### DATA FOR PROCESSING:
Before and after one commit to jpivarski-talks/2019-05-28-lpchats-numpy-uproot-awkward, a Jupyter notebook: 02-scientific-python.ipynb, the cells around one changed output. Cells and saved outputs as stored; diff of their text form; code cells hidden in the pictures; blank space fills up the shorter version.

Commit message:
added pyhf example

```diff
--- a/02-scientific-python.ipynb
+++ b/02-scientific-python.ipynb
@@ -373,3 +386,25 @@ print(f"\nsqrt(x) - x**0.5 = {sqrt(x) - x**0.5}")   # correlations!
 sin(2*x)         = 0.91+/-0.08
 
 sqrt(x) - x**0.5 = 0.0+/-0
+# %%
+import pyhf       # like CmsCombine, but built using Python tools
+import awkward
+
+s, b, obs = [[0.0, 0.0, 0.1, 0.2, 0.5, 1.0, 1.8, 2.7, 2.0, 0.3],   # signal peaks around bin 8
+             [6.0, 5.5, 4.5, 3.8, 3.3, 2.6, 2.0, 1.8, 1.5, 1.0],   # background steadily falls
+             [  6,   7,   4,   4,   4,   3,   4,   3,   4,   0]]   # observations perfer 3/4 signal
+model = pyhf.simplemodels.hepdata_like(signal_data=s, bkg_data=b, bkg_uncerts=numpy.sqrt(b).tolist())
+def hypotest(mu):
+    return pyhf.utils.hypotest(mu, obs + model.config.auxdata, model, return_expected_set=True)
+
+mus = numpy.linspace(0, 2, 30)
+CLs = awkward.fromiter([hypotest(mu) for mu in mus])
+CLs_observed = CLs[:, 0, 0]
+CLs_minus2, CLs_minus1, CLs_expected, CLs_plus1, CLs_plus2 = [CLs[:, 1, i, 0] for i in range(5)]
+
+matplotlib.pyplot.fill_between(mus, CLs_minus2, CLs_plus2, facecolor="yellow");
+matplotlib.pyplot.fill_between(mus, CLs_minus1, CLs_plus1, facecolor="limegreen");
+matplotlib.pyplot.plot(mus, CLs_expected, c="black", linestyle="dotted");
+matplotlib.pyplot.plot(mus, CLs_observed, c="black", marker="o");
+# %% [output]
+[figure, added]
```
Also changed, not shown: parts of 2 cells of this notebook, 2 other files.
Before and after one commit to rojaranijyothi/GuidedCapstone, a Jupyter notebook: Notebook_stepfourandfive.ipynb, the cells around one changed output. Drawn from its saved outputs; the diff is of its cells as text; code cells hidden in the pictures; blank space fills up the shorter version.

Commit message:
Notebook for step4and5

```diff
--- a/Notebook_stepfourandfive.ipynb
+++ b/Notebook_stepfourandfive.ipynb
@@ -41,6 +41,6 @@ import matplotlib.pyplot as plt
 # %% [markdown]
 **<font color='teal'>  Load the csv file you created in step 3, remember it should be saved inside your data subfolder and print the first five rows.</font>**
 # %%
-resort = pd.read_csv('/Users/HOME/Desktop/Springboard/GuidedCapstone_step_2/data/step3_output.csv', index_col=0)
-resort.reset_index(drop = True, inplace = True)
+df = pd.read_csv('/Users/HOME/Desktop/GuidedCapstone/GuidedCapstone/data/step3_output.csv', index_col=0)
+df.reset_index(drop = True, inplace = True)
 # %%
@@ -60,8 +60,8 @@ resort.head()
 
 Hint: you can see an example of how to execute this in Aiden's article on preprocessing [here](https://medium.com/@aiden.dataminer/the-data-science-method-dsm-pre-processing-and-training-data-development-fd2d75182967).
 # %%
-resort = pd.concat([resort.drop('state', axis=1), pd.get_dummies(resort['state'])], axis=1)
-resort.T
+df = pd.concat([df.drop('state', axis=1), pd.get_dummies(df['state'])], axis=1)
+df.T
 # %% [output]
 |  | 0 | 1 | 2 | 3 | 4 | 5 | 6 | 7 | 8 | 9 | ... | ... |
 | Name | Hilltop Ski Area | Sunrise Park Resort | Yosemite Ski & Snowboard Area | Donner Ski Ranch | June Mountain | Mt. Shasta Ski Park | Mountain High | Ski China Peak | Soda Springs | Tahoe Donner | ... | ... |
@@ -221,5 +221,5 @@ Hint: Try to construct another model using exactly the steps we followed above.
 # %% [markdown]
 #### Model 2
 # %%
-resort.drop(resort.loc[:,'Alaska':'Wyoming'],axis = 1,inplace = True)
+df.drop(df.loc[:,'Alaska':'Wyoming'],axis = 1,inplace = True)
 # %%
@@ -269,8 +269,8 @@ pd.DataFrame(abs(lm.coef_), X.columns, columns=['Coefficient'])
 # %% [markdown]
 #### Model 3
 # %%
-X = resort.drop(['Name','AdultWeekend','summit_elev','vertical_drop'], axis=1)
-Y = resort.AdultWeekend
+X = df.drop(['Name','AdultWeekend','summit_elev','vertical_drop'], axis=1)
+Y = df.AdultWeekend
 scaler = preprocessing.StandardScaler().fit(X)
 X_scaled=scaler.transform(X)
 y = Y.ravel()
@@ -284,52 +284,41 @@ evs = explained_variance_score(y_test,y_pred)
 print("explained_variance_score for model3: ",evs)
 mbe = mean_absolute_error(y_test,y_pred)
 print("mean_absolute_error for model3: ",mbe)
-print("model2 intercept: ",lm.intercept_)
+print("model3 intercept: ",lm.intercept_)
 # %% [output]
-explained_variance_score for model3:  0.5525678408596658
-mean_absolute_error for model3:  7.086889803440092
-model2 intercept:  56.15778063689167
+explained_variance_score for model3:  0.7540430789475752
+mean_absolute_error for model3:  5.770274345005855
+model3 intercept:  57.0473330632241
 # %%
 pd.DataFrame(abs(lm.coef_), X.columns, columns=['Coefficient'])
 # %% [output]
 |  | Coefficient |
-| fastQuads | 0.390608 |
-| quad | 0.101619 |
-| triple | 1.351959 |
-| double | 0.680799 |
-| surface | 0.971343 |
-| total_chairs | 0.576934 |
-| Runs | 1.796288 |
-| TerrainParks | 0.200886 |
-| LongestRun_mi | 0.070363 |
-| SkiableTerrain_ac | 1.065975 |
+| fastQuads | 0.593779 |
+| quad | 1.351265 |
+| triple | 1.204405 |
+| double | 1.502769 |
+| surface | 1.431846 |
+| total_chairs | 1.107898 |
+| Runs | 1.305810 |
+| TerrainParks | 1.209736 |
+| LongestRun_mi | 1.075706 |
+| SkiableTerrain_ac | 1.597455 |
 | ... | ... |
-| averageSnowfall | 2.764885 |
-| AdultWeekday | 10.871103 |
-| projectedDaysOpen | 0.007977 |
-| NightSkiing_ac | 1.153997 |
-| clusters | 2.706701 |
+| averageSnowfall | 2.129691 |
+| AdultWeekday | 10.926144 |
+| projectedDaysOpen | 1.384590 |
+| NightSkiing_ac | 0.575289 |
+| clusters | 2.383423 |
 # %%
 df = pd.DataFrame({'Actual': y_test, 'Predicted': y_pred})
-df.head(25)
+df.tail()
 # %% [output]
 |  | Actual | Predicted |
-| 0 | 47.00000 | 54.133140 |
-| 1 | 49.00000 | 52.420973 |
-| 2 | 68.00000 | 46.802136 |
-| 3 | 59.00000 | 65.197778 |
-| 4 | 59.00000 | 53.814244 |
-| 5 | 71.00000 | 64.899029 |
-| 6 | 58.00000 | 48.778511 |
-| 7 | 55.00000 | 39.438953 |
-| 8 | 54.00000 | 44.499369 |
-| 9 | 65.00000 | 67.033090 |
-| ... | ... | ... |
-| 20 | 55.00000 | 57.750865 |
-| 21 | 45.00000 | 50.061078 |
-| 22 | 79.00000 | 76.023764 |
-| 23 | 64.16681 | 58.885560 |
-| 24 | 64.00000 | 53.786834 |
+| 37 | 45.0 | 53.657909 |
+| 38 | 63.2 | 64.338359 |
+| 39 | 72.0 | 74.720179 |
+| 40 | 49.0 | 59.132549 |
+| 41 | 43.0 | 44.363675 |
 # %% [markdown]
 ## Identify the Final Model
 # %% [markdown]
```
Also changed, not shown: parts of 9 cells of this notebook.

### AIM OF THE EXERCISE:
In which lines of the material above does the string "this" occur? Copy them all.

### THE COMPLETED TASK:
Also changed, not shown: parts of 2 cells of this notebook, 2 other files.
 Hint: you can see an example of how to execute this in Aiden's article on preprocessing [here](https://medium.com/@aiden.dataminer/the-data-science-method-dsm-pre-processing-and-training-data-development-fd2d75182967).
Also changed, not shown: parts of 9 cells of this notebook.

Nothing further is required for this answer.